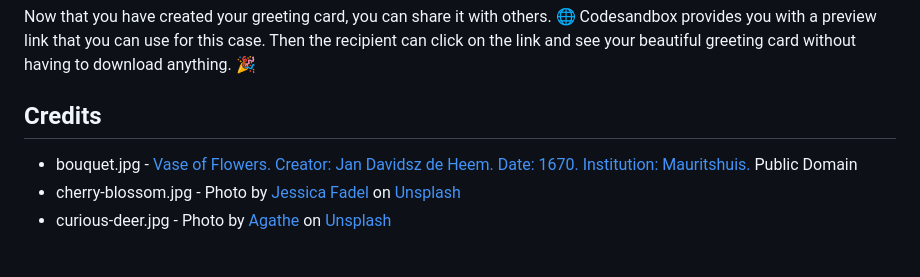
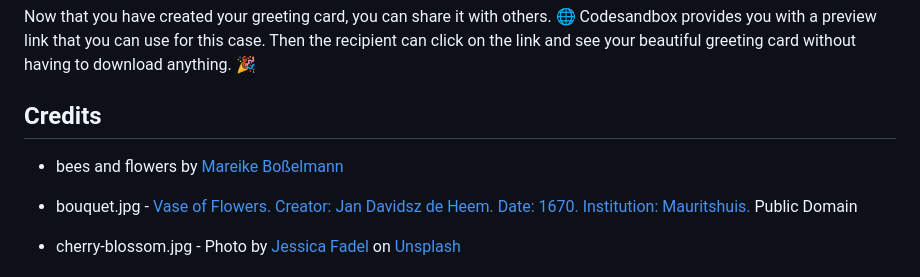
Before and after one commit to mbosselmann/digital-spring-greeting-card, a Markdown page: README.md, the part around the change. Drawn GitHub-style; blank space fills up the shorter version.

Commit message:
update credits

```diff
--- a/README.md
+++ b/README.md
@@ -370,6 +370,8 @@ Codesandbox provides you with a preview link that you can use for this case. The
 
 ## Credits
 
+- bees and flowers by [Mareike Boßelmann](https://github.com/mbosselmann)
+
 - bouquet.jpg - <a href="https://unsplash.com/photos/pink-and-white-flowers-with-green-leaves-6c43FgRt0Dw">Vase of Flowers. Creator: Jan Davidsz de Heem. Date: 1670. Institution: Mauritshuis.</a> Public Domain
 - cherry-blossom.jpg - Photo by <a href="https://unsplash.com/@jessicalfadel?utm_content=creditCopyText&utm_medium=referral&utm_source=unsplash">Jessica Fadel</a> on <a href="https://unsplash.com/photos/white-cherry-blossom-under-blue-sky-during-daytime-ikm9mXRREw4?utm_content=creditCopyText&utm_medium=referral&utm_source=unsplash">Unsplash</a>
 - curious-deer.jpg - Photo by <a href="https://unsplash.com/@agathe_26?utm_content=creditCopyText&utm_medium=referral&utm_source=unsplash">Agathe</a> on <a href="https://unsplash.com/photos/brown-deer-mdSz_AY5Hi8?utm_content=creditCopyText&utm_medium=referral&utm_source=unsplash">Unsplash</a>
```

-------

#### Task objective
What you return should match the entries word for word, pictures aside.

#### Exercise answer
Before and after one commit to mbosselmann/digital-spring-greeting-card, a Markdown page: README.md, the part around the change. Drawn GitHub-style; blank space fills up the shorter version.

Commit message:
update credits

```diff
--- a/README.md
+++ b/README.md
@@ -370,6 +370,8 @@ Codesandbox provides you with a preview link that you can use for this case. The
 
 ## Credits
 
+- bees and flowers by [Mareike Boßelmann](https://github.com/mbosselmann)
+
 - bouquet.jpg - <a href="https://unsplash.com/photos/pink-and-white-flowers-with-green-leaves-6c43FgRt0Dw">Vase of Flowers. Creator: Jan Davidsz de Heem. Date: 1670. Institution: Mauritshuis.</a> Public Domain
 - cherry-blossom.jpg - Photo by <a href="https://unsplash.com/@jessicalfadel?utm_content=creditCopyText&utm_medium=referral&utm_source=unsplash">Jessica Fadel</a> on <a href="https://unsplash.com/photos/white-cherry-blossom-under-blue-sky-during-daytime-ikm9mXRREw4?utm_content=creditCopyText&utm_medium=referral&utm_source=unsplash">Unsplash</a>
 - curious-deer.jpg - Photo by <a href="https://unsplash.com/@agathe_26?utm_content=creditCopyText&utm_medium=referral&utm_source=unsplash">Agathe</a> on <a href="https://unsplash.com/photos/brown-deer-mdSz_AY5Hi8?utm_content=creditCopyText&utm_medium=referral&utm_source=unsplash">Unsplash</a>
```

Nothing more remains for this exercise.